Work to complete: Below are some records; copy them word for word and drop the pictures.

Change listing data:
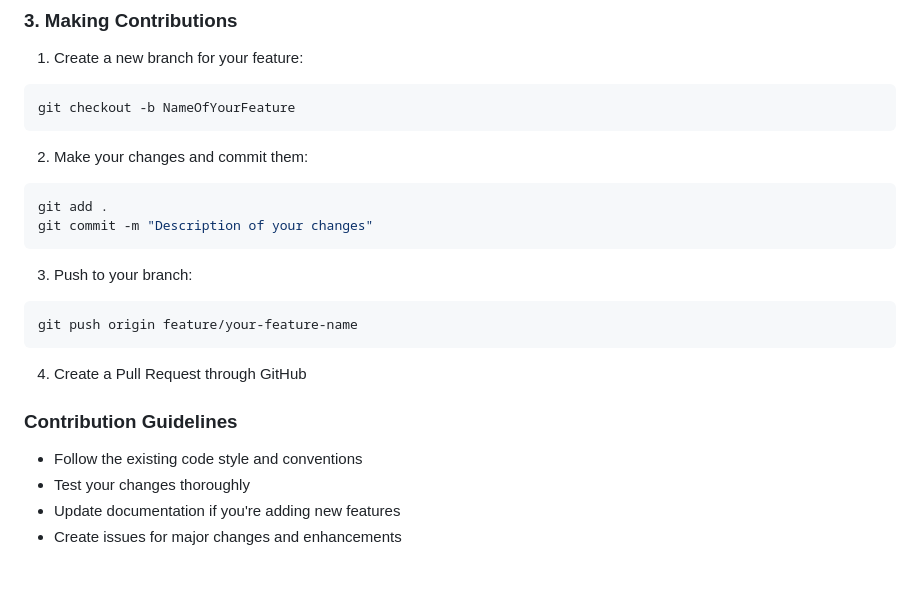
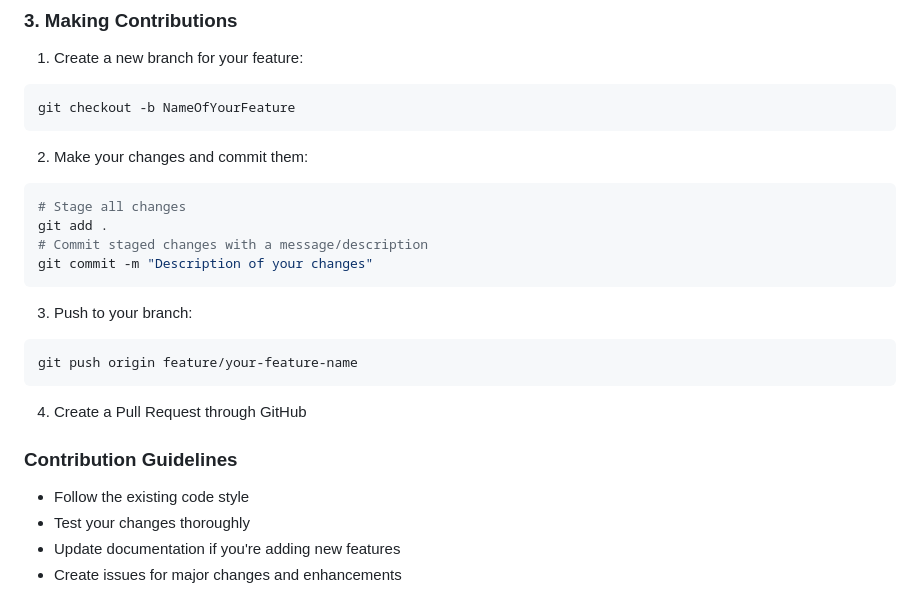
Before and after one commit to ByteOfWaffle/Godot--first, a Markdown page: README.md, the part around the change. GitHub-like rendering; blank space fills up the shorter version.

````diff
--- a/README.md
+++ b/README.md
@@ -57,7 +57,9 @@ git checkout -b NameOfYourFeature
 
 2. Make your changes and commit them:
 ```bash
+# Stage all changes
 git add .
+# Commit staged changes with a message/description
 git commit -m "Description of your changes"
 ```
 
@@ -69,7 +71,7 @@ git push origin feature/your-feature-name
 4. Create a Pull Request through GitHub
 
 ### Contribution Guidelines
-- Follow the existing code style and conventions
+- Follow the existing code style
 - Test your changes thoroughly
 - Update documentation if you're adding new features
 - Create issues for major changes and enhancements
````
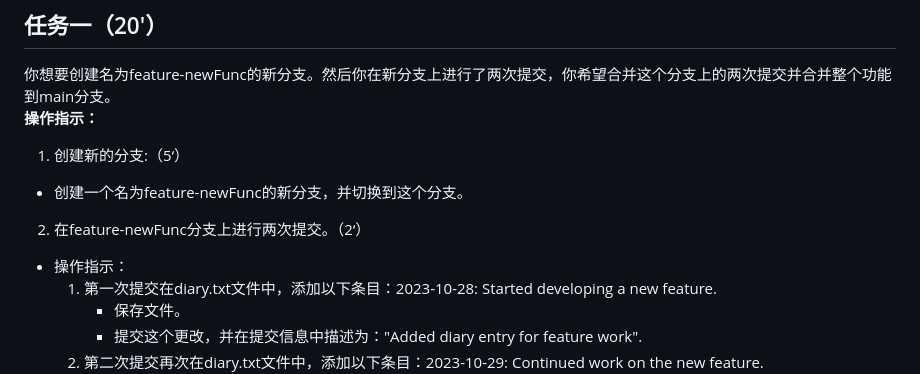
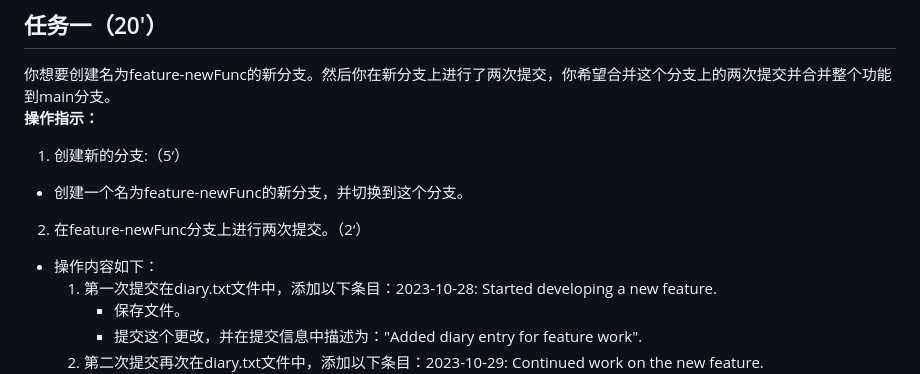
Before and after one commit to peri103/practise, a Markdown page: README.md, the part around the change. Rendered like a GitHub page.

```diff
--- a/README.md
+++ b/README.md
@@ -11,7 +11,7 @@
 1. 创建新的分支:（5‘）
 * 创建一个名为feature-newFunc的新分支，并切换到这个分支。
 2. 在feature-newFunc分支上进行两次提交。（2‘）
-* 操作指示：
+* 操作内容如下：
   1) 第一次提交在diary.txt文件中，添加以下条目：2023-10-28: Started developing a new feature.
      * 保存文件。
      * 提交这个更改，并在提交信息中描述为："Added diary entry for feature work".
```
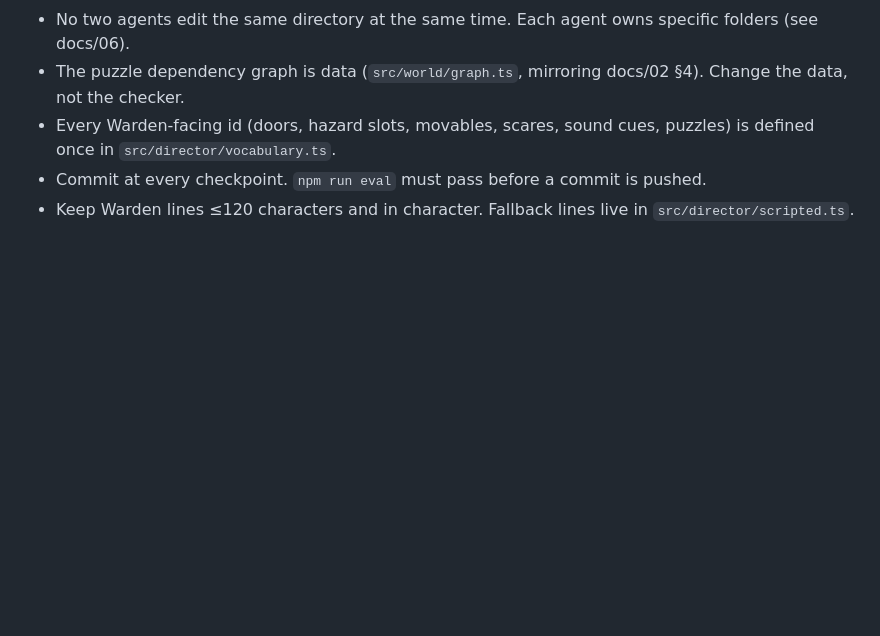
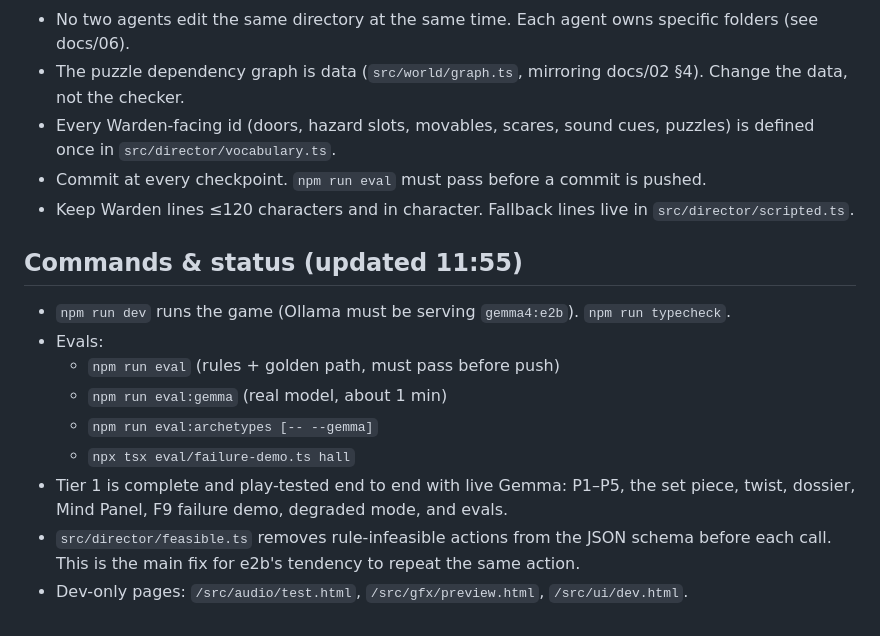
Before and after one commit to Tejas966/Echo, a Markdown page: CLAUDE.md, the part around the change. Drawn GitHub-style; blank space fills up the shorter version.

```diff
--- a/CLAUDE.md
+++ b/CLAUDE.md
@@ -43,3 +43,14 @@ Decision format: `{saw, action, target, intensity:1|2|3, line?, reason, confiden
 - Every Warden-facing id (doors, hazard slots, movables, scares, sound cues, puzzles) is defined once in `src/director/vocabulary.ts`.
 - Commit at every checkpoint. `npm run eval` must pass before a commit is pushed.
 - Keep Warden lines ≤120 characters and in character. Fallback lines live in `src/director/scripted.ts`.
+
+## Commands & status (updated 11:55)
+- `npm run dev` runs the game (Ollama must be serving `gemma4:e2b`). `npm run typecheck`.
+- Evals:
+  - `npm run eval` (rules + golden path, must pass before push)
+  - `npm run eval:gemma` (real model, about 1 min)
+  - `npm run eval:archetypes [-- --gemma]`
+  - `npx tsx eval/failure-demo.ts hall`
+- Tier 1 is complete and play-tested end to end with live Gemma: P1–P5, the set piece, twist, dossier, Mind Panel, F9 failure demo, degraded mode, and evals.
+- `src/director/feasible.ts` removes rule-infeasible actions from the JSON schema before each call. This is the main fix for e2b's tendency to repeat the same action.
+- Dev-only pages: `/src/audio/test.html`, `/src/gfx/preview.html`, `/src/ui/dev.html`.
```
Also changed, not shown: docs/03-warden-and-gamemaster-design.md (+1 -1 lines), 1 other file.
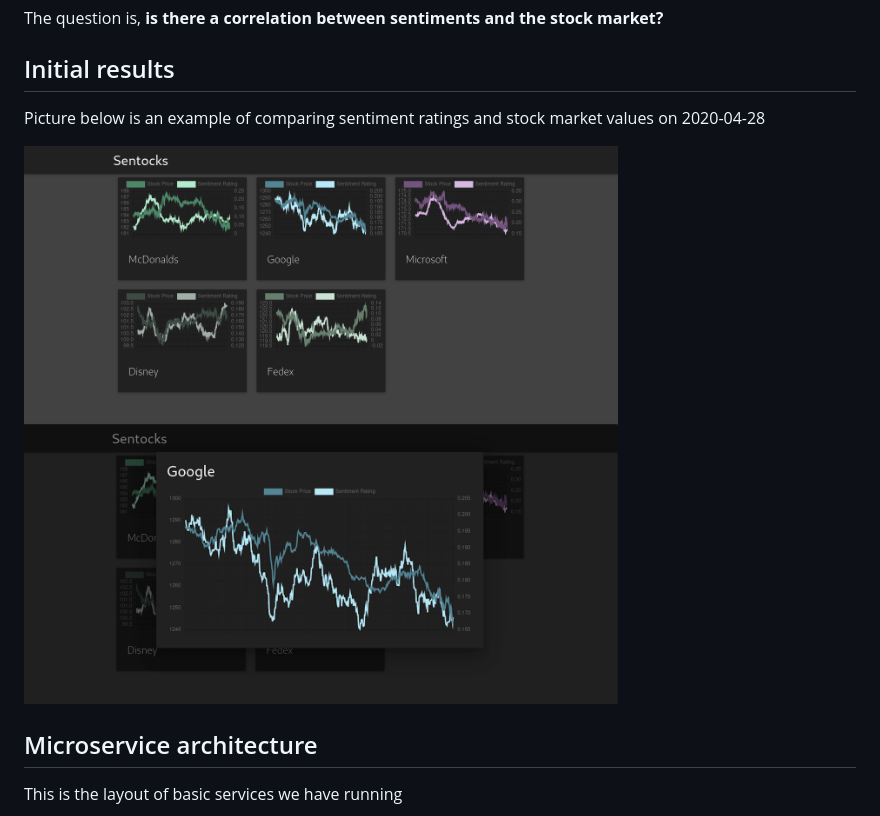
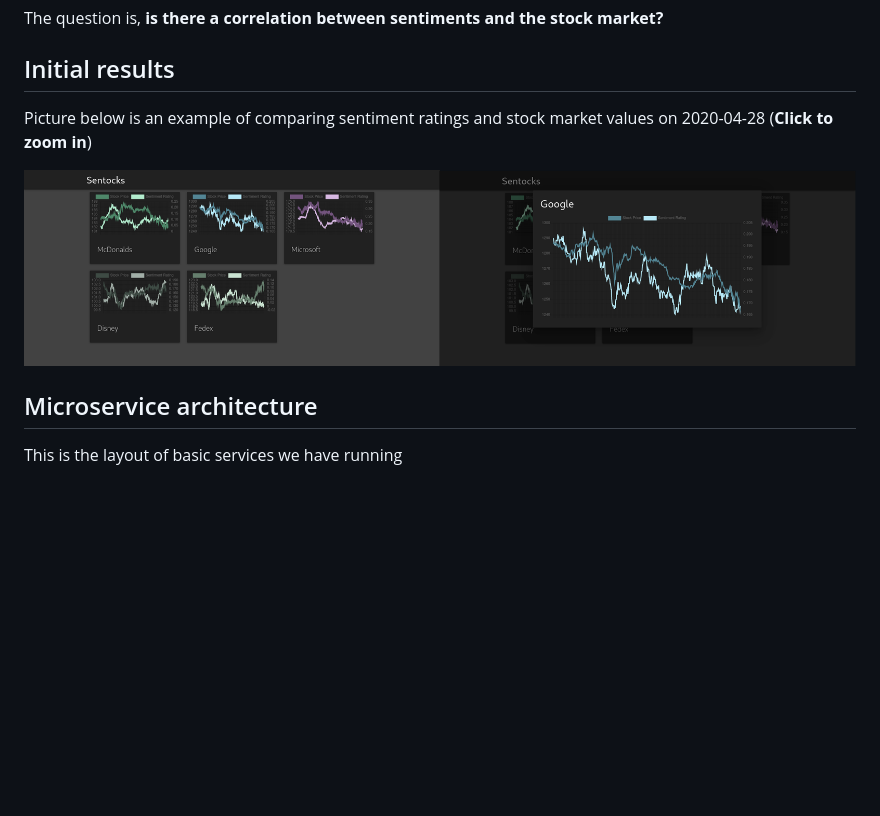
Before and after one commit to thecsw/sentock, a Markdown page: README.md, the part around the change. Rendered like a GitHub page; pictures changed too: docs/result.png; blank space fills up the shorter version.

```diff
--- a/README.md
+++ b/README.md
@@ -20,7 +20,7 @@ and the stock market?**
 ## Initial results
 
 Picture below is an example of comparing sentiment ratings and stock
-market values on 2020-04-28
+market values on 2020-04-28 (**Click to zoom in**)
 
 ![Market result](./docs/result.png)
 
```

Solution:
Before and after one commit to ByteOfWaffle/Godot--first, a Markdown page: README.md, the part around the change. GitHub-like rendering; blank space fills up the shorter version.

````diff
--- a/README.md
+++ b/README.md
@@ -57,7 +57,9 @@ git checkout -b NameOfYourFeature
 
 2. Make your changes and commit them:
 ```bash
+# Stage all changes
 git add .
+# Commit staged changes with a message/description
 git commit -m "Description of your changes"
 ```
 
@@ -69,7 +71,7 @@ git push origin feature/your-feature-name
 4. Create a Pull Request through GitHub
 
 ### Contribution Guidelines
-- Follow the existing code style and conventions
+- Follow the existing code style
 - Test your changes thoroughly
 - Update documentation if you're adding new features
 - Create issues for major changes and enhancements
````
Before and after one commit to peri103/practise, a Markdown page: README.md, the part around the change. Rendered like a GitHub page.

```diff
--- a/README.md
+++ b/README.md
@@ -11,7 +11,7 @@
 1. 创建新的分支:（5‘）
 * 创建一个名为feature-newFunc的新分支，并切换到这个分支。
 2. 在feature-newFunc分支上进行两次提交。（2‘）
-* 操作指示：
+* 操作内容如下：
   1) 第一次提交在diary.txt文件中，添加以下条目：2023-10-28: Started developing a new feature.
      * 保存文件。
      * 提交这个更改，并在提交信息中描述为："Added diary entry for feature work".
```
Before and after one commit to Tejas966/Echo, a Markdown page: CLAUDE.md, the part around the change. Drawn GitHub-style; blank space fills up the shorter version.

```diff
--- a/CLAUDE.md
+++ b/CLAUDE.md
@@ -43,3 +43,14 @@ Decision format: `{saw, action, target, intensity:1|2|3, line?, reason, confiden
 - Every Warden-facing id (doors, hazard slots, movables, scares, sound cues, puzzles) is defined once in `src/director/vocabulary.ts`.
 - Commit at every checkpoint. `npm run eval` must pass before a commit is pushed.
 - Keep Warden lines ≤120 characters and in character. Fallback lines live in `src/director/scripted.ts`.
+
+## Commands & status (updated 11:55)
+- `npm run dev` runs the game (Ollama must be serving `gemma4:e2b`). `npm run typecheck`.
+- Evals:
+  - `npm run eval` (rules + golden path, must pass before push)
+  - `npm run eval:gemma` (real model, about 1 min)
+  - `npm run eval:archetypes [-- --gemma]`
+  - `npx tsx eval/failure-demo.ts hall`
+- Tier 1 is complete and play-tested end to end with live Gemma: P1–P5, the set piece, twist, dossier, Mind Panel, F9 failure demo, degraded mode, and evals.
+- `src/director/feasible.ts` removes rule-infeasible actions from the JSON schema before each call. This is the main fix for e2b's tendency to repeat the same action.
+- Dev-only pages: `/src/audio/test.html`, `/src/gfx/preview.html`, `/src/ui/dev.html`.
```
Also changed, not shown: docs/03-warden-and-gamemaster-design.md (+1 -1 lines), 1 other file.
Before and after one commit to thecsw/sentock, a Markdown page: README.md, the part around the change. Rendered like a GitHub page; pictures changed too: docs/result.png; blank space fills up the shorter version.

```diff
--- a/README.md
+++ b/README.md
@@ -20,7 +20,7 @@ and the stock market?**
 ## Initial results
 
 Picture below is an example of comparing sentiment ratings and stock
-market values on 2020-04-28
+market values on 2020-04-28 (**Click to zoom in**)
 
 ![Market result](./docs/result.png)
 
```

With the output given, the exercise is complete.